● **Goal of the exercise**:
Wherever the word "reply" occurs in the listing, copy the whole line.

------------------------------------------------

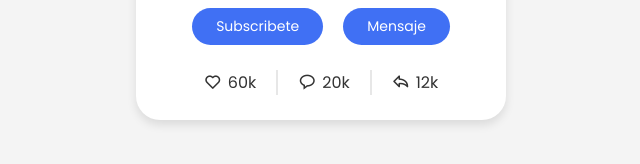
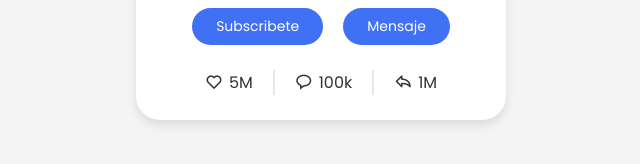
Before and after one commit to Alvarado321/WEBSENATI2, a plain HTML site: page perfil.html in a window 1280 px wide. Shown: the part 494-658 px from the top of the page, 319-959 px from the left. Drawn offline with nearby package versions, Linux system fonts and the light colour scheme.

Commit message:
cambio en los numeros

```diff
--- a/perfil.html
+++ b/perfil.html
@@ -39,15 +39,15 @@
       <div class="analytics">
         <div class="data">
           <i class="bx bx-heart"></i>
-          <span class="number">60k</span>
+          <span class="number">5M</span>
         </div>
         <div class="data">
           <i class="bx bx-message-rounded"></i>
-          <span class="number">20k</span>
+          <span class="number">100k</span>
         </div>
         <div class="data">
           <i class="bx bx-share"></i>
-          <span class="number">12k</span>
+          <span class="number">1M</span>
         </div>
       </div>
     </div>
```
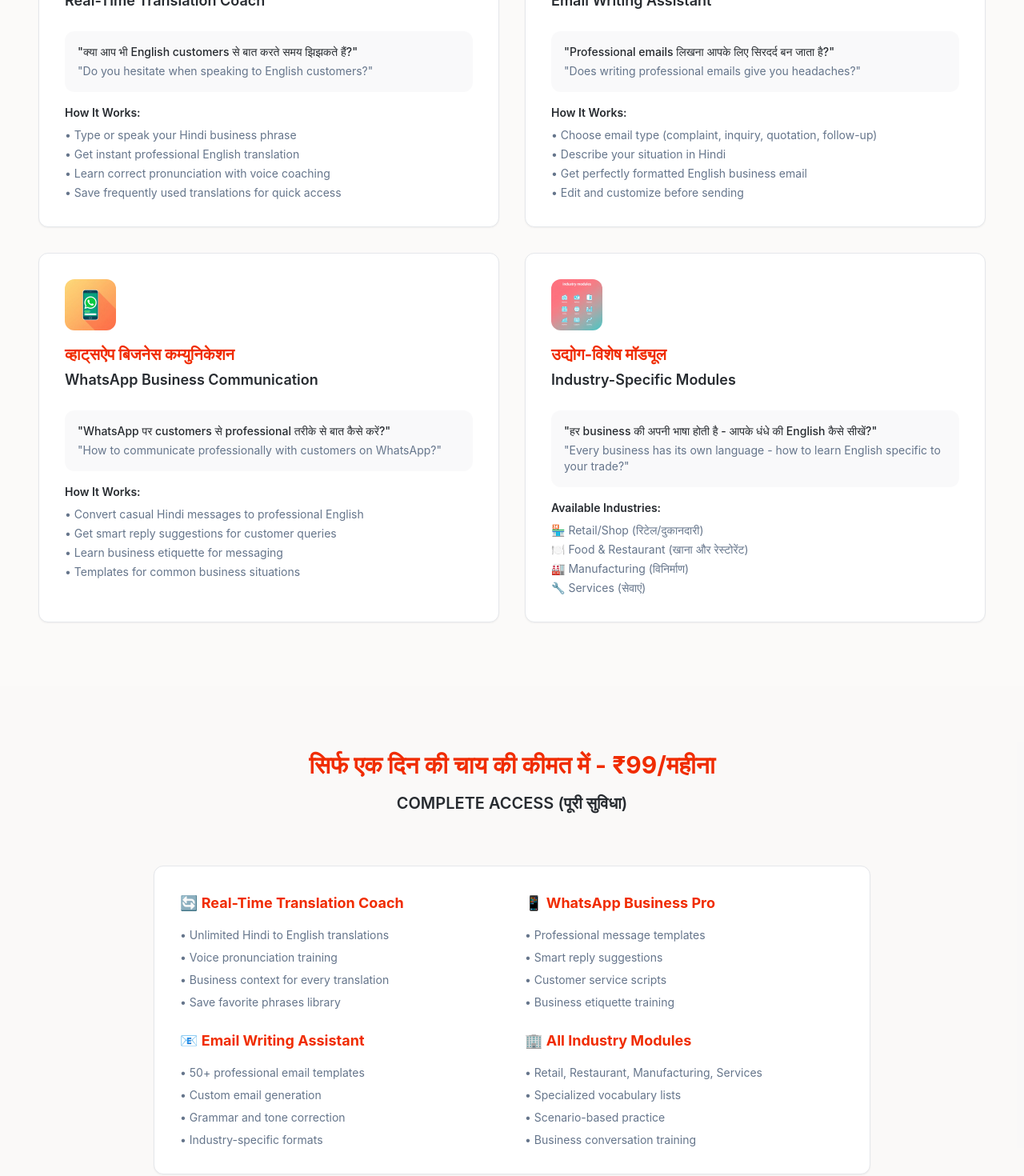
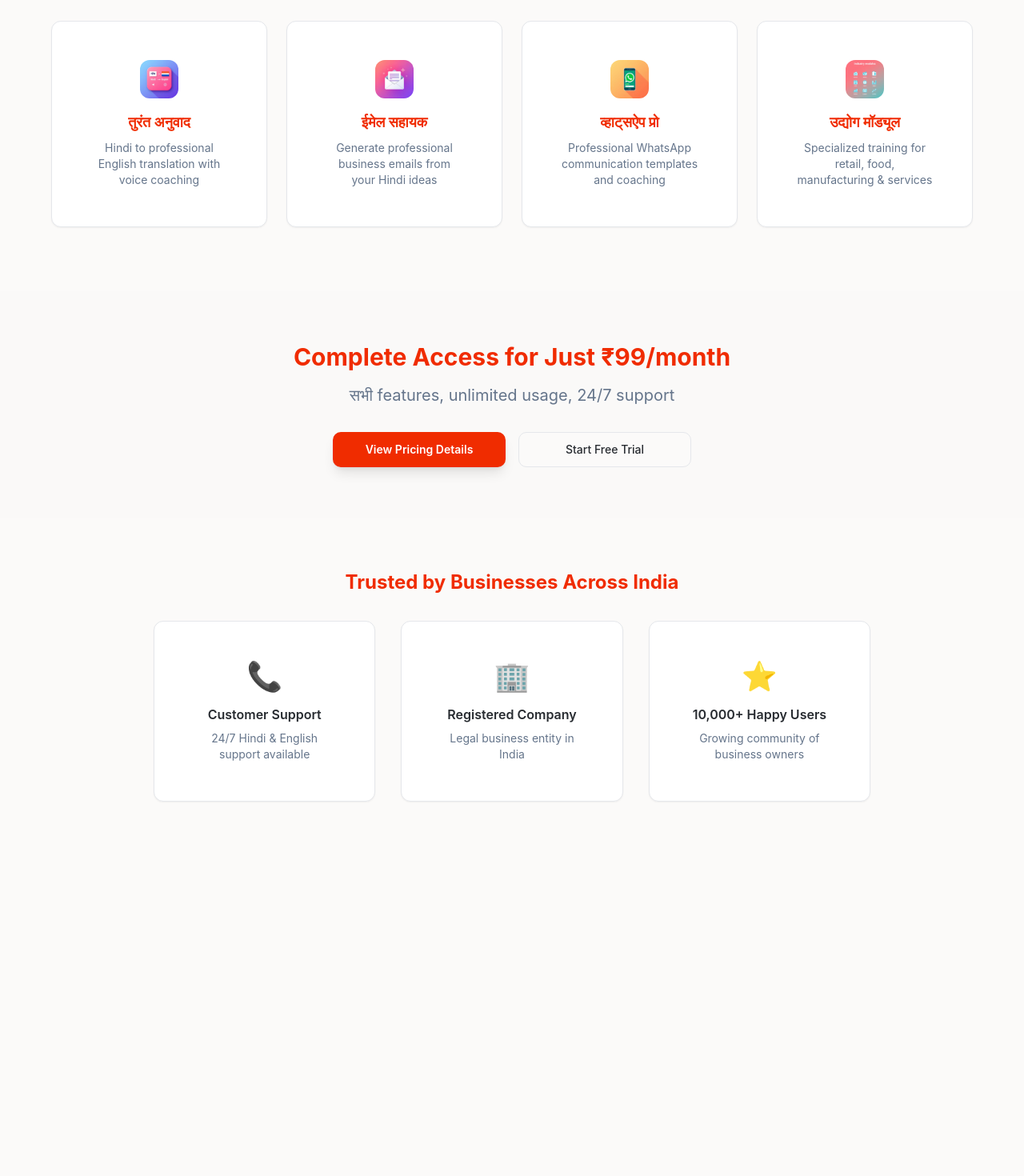
Before and after one commit to darylperisCM/vyaparguru, a React (Vite) app: page / in a window 1280 px wide. Shown: the part 1360-2830 px from the top of the page at 80% size. After the commit the page ends 2474 px from the top, so only its background shows below. Built offline with nearby package versions, Linux system fonts and the light colour scheme.

Commit message:
Refactor homepage content

```diff
--- a/src/pages/Index.tsx
+++ b/src/pages/Index.tsx
@@ -83,201 +83,103 @@ export default function Index() {
         </div>
       </section>
 
-      {/* Solution Section */}
-      <section id="features" className="py-20 px-4">
+      {/* CTA Buttons Section */}
+      <section className="py-12 px-4">
+        <div className="container mx-auto text-center">
+          <div className="flex flex-col sm:flex-row gap-4 justify-center max-w-md mx-auto">
+            <NavLink to="/features" className="flex-1">
+              <Button variant="outline" size="lg" className="w-full">
+                View Features
+              </Button>
+            </NavLink>
+            <NavLink to="/pricing" className="flex-1">
+              <Button variant="hero" size="lg" className="w-full">
+                See Pricing
+              </Button>
+            </NavLink>
+          </div>
+        </div>
+      </section>
+
+      {/* Solution Summary Section */}
+      <section className="py-20 px-4">
         <div className="container mx-auto">
           <div className="text-center mb-16">
             <h2 className="text-3xl font-bold mb-4 text-primary">
               हमारा AI-powered समाधान आपकी हर जरूरत पूरी करता है
             </h2>
+            <p className="text-lg text-muted-foreground">
+              Our comprehensive solution covers all your business English needs
+            </p>
           </div>
 
-          <div className="grid md:grid-cols-2 gap-8">
-            {/* Feature 1: Real-Time Translation Coach */}
-            <Card className="p-8">
-              <div className="mb-6">
-                <img src={translationIcon} alt="Translation Coach" className="w-16 h-16 rounded-lg mb-4" />
-                <h3 className="text-xl font-bold text-primary mb-1">तुरंत अनुवाद कोच</h3>
-                <h4 className="text-lg font-semibold text-foreground">Real-Time Translation Coach</h4>
-              </div>
-              <div className="mb-4 p-4 bg-muted/50 rounded-lg">
-                <p className="text-sm text-foreground font-medium mb-1">
-                  "क्या आप भी English customers से बात करते समय झिझकते हैं?"
-                </p>
-                <p className="text-sm text-muted-foreground">
-                  "Do you hesitate when speaking to English customers?"
-                </p>
-              </div>
-              <div className="space-y-2">
-                <h5 className="font-semibold text-sm">How It Works:</h5>
-                <ul className="text-sm text-muted-foreground space-y-1">
-                  <li>• Type or speak your Hindi business phrase</li>
-                  <li>• Get instant professional English translation</li>
-                  <li>• Learn correct pronunciation with voice coaching</li>
-                  <li>• Save frequently used translations for quick access</li>
-                </ul>
-              </div>
+          <div className="grid md:grid-cols-2 lg:grid-cols-4 gap-6 max-w-6xl mx-auto">
+            <NavLink to="/features" className="block">
+              <Card className="p-6 text-center hover:shadow-lg transition-shadow cursor-pointer h-full">
+                <CardContent className="pt-6">
+                  <img src={translationIcon} alt="Translation Coach" className="w-12 h-12 rounded-lg mx-auto mb-4" />
+                  <h3 className="font-semibold text-lg mb-2 text-primary">तुरंत अनुवाद</h3>
+                  <p className="text-sm text-muted-foreground">Hindi to professional English translation with voice coaching</p>
+                </CardContent>
               </Card>
+            </NavLink>
 
-            {/* Feature 2: Email Writing Assistant */}
-            <Card className="p-8">
-              <div className="mb-6">
-                <img src={emailIcon} alt="Email Assistant" className="w-16 h-16 rounded-lg mb-4" />
-                <h3 className="text-xl font-bold text-primary mb-1">ईमेल लेखन सहायक</h3>
-                <h4 className="text-lg font-semibold text-foreground">Email Writing Assistant</h4>
-              </div>
-              <div className="mb-4 p-4 bg-muted/50 rounded-lg">
-                <p className="text-sm text-foreground font-medium mb-1">
-                  "Professional emails लिखना आपके लिए सिरदर्द बन जाता है?"
-                </p>
-                <p className="text-sm text-muted-foreground">
-                  "Does writing professional emails give you headaches?"
-                </p>
-              </div>
-              <div className="space-y-2">
-                <h5 className="font-semibold text-sm">How It Works:</h5>
-                <ul className="text-sm text-muted-foreground space-y-1">
-                  <li>• Choose email type (complaint, inquiry, quotation, follow-up)</li>
-                  <li>• Describe your situation in Hindi</li>
-                  <li>• Get perfectly formatted English business email</li>
-                  <li>• Edit and customize before sending</li>
-                </ul>
-              </div>
+            <NavLink to="/features" className="block">
+              <Card className="p-6 text-center hover:shadow-lg transition-shadow cursor-pointer h-full">
+                <CardContent className="pt-6">
+                  <img src={emailIcon} alt="Email Assistant" className="w-12 h-12 rounded-lg mx-auto mb-4" />
+                  <h3 className="font-semibold text-lg mb-2 text-primary">ईमेल सहायक</h3>
+                  <p className="text-sm text-muted-foreground">Generate professional business emails from your Hindi ideas</p>
+                </CardContent>
               </Card>
+            </NavLink>
 
-            {/* Feature 3: WhatsApp Business Communication */}
-            <Card className="p-8">
-              <div className="mb-6">
-                <img src={whatsappIcon} alt="WhatsApp Business" className="w-16 h-16 rounded-lg mb-4" />
-                <h3 className="text-xl font-bold text-primary mb-1">व्हाट्सऐप बिजनेस कम्युनिकेशन</h3>
-                <h4 className="text-lg font-semibold text-foreground">WhatsApp Business Communication</h4>
-              </div>
-              <div className="mb-4 p-4 bg-muted/50 rounded-lg">
-                <p className="text-sm text-foreground font-medium mb-1">
-                  "WhatsApp पर customers से professional तरीके से बात कैसे करें?"
-                </p>
-                <p className="text-sm text-muted-foreground">
-                  "How to communicate professionally with customers on WhatsApp?"
-                </p>
-              </div>
-              <div className="space-y-2">
-                <h5 className="font-semibold text-sm">How It Works:</h5>
-                <ul className="text-sm text-muted-foreground space-y-1">
-                  <li>• Convert casual Hindi messages to professional English</li>
-                  <li>• Get smart reply suggestions for customer queries</li>
-                  <li>• Learn business etiquette for messaging</li>
-                  <li>• Templates for common business situations</li>
-                </ul>
-              </div>
+            <NavLink to="/features" className="block">
+              <Card className="p-6 text-center hover:shadow-lg transition-shadow cursor-pointer h-full">
+                <CardContent className="pt-6">
+                  <img src={whatsappIcon} alt="WhatsApp Business" className="w-12 h-12 rounded-lg mx-auto mb-4" />
+                  <h3 className="font-semibold text-lg mb-2 text-primary">व्हाट्सऐप प्रो</h3>
+                  <p className="text-sm text-muted-foreground">Professional WhatsApp communication templates and coaching</p>
+                </CardContent>
               </Card>
+            </NavLink>
 
-            {/* Feature 4: Industry-Specific Modules */}
-            <Card className="p-8">
-              <div className="mb-6">
-                <img src={industryIcon} alt="Industry Modules" className="w-16 h-16 rounded-lg mb-4" />
-                <h3 className="text-xl font-bold text-primary mb-1">उद्योग-विशेष मॉड्यूल</h3>
-                <h4 className="text-lg font-semibold text-foreground">Industry-Specific Modules</h4>
-              </div>
-              <div className="mb-4 p-4 bg-muted/50 rounded-lg">
-                <p className="text-sm text-foreground font-medium mb-1">
-                  "हर business की अपनी भाषा होती है - आपके धंधे की English कैसे सीखें?"
-                </p>
-                <p className="text-sm text-muted-foreground">
-                  "Every business has its own language - how to learn English specific to your trade?"
-                </p>
-              </div>
-              <div className="space-y-2">
-                <h5 className="font-semibold text-sm">Available Industries:</h5>
-                <ul className="text-sm text-muted-foreground space-y-1">
-                  <li>🏪 Retail/Shop (रिटेल/दुकानदारी)</li>
-                  <li>🍽️ Food & Restaurant (खाना और रेस्टोरेंट)</li>
-                  <li>🏭 Manufacturing (विनिर्माण)</li>
-                  <li>🔧 Services (सेवाएं)</li>
-                </ul>
-              </div>
+            <NavLink to="/features" className="block">
+              <Card className="p-6 text-center hover:shadow-lg transition-shadow cursor-pointer h-full">
+                <CardContent className="pt-6">
+                  <img src={industryIcon} alt="Industry Modules" className="w-12 h-12 rounded-lg mx-auto mb-4" />
+                  <h3 className="font-semibold text-lg mb-2 text-primary">उद्योग मॉड्यूल</h3>
+                  <p className="text-sm text-muted-foreground">Specialized training for retail, food, manufacturing & services</p>
+                </CardContent>
               </Card>
+            </NavLink>
           </div>
         </div>
       </section>
 
-      {/* Pricing Section */}
-      <section className="py-20 px-4 bg-muted/30">
-        <div className="container mx-auto">
-          <div className="text-center mb-16">
+      {/* Pricing Teaser Section */}
+      <section className="py-16 px-4 bg-muted/30">
+        <div className="container mx-auto text-center">
           <h2 className="text-3xl font-bold mb-4 text-primary">
-              सिर्फ एक दिन की चाय की कीमत में - ₹99/महीना
+            Complete Access for Just ₹99/month
           </h2>
-            <p className="text-xl font-semibold text-foreground">COMPLETE ACCESS (पूरी सुविधा)</p>
-          </div>
-
-          <div className="max-w-4xl mx-auto">
-            <Card className="p-8">
-              <div className="grid md:grid-cols-2 gap-8">
-                <div>
-                  <h3 className="text-lg font-bold text-primary mb-4">🔄 Real-Time Translation Coach</h3>
-                  <ul className="space-y-2 text-sm text-muted-foreground mb-6">
-                    <li>• Unlimited Hindi to English translations</li>
-                    <li>• Voice pronunciation training</li>
-                    <li>• Business context for every translation</li>
-                    <li>• Save favorite phrases library</li>
-                  </ul>
-
-                  <h3 className="text-lg font-bold text-primary mb-4">📧 Email Writing Assistant</h3>
-                  <ul className="space-y-2 text-sm text-muted-foreground">
-                    <li>• 50+ professional email templates</li>
-                    <li>• Custom email generation</li>
-                    <li>• Grammar and tone correction</li>
-                    <li>• Industry-specific formats</li>
-                  </ul>
-                </div>
-
-                <div>
-                  <h3 className="text-lg font-bold text-primary mb-4">📱 WhatsApp Business Pro</h3>
-                  <ul className="space-y-2 text-sm text-muted-foreground mb-6">
-                    <li>• Professional message templates</li>
-                    <li>• Smart reply suggestions</li>
-                    <li>• Customer service scripts</li>
-                    <li>• Business etiquette training</li>
-                  </ul>
-
-                  <h3 className="text-lg font-bold text-primary mb-4">🏢 All Industry Modules</h3>
-                  <ul className="space-y-2 text-sm text-muted-foreground">
-                    <li>• Retail, Restaurant, Manufacturing, Services</li>
-                    <li>• Specialized vocabulary lists</li>
-                    <li>• Scenario-based practice</li>
-                    <li>• Business conversation training</li>
-                  </ul>
-                </div>
-              </div>
-            </Card>
-          </div>
-        </div>
-      </section>
-
-      {/* CTA Section */}
-      <section className="py-20 px-4 gradient-hero">
-        <div className="container mx-auto text-center">
-          <h2 className="text-3xl font-bold text-white mb-6">
-            <span className="hindi-text">आज ही शुरू करें</span>
-            <br />
-            Start Your English Journey Today
-          </h2>
-          <p className="text-white/90 mb-8 max-w-2xl mx-auto">
-            Join thousands of Indian businesses already improving their English communication
+          <p className="text-xl text-muted-foreground mb-8">
+            सभी features, unlimited usage, 24/7 support
           </p>
-          {isAuthenticated ? (
-            <NavLink to="/dashboard">
-              <Button variant="secondary" size="xl" className="bg-white text-primary hover:bg-white/90">
-                Continue Learning
+          <div className="flex flex-col sm:flex-row gap-4 justify-center max-w-md mx-auto">
+            <NavLink to="/pricing" className="flex-1">
+              <Button variant="hero" size="lg" className="w-full">
+                View Pricing Details
               </Button>
             </NavLink>
-          ) : (
-            <NavLink to="/auth/sign-in">
-              <Button variant="secondary" size="xl" className="bg-white text-primary hover:bg-white/90">
-                Start Free Trial - ₹99/month
+            {!isAuthenticated && (
+              <NavLink to="/auth/sign-in" className="flex-1">
+                <Button variant="outline" size="lg" className="w-full">
+                  Start Free Trial
                 </Button>
               </NavLink>
             )}
+          </div>
         </div>
       </section>
 
```
Lines whose indentation alone changed are shown as unchanged.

------------------------------------------------

● **Worked solution**:
-                  <li>• Get smart reply suggestions for customer queries</li>
-                    <li>• Smart reply suggestions</li>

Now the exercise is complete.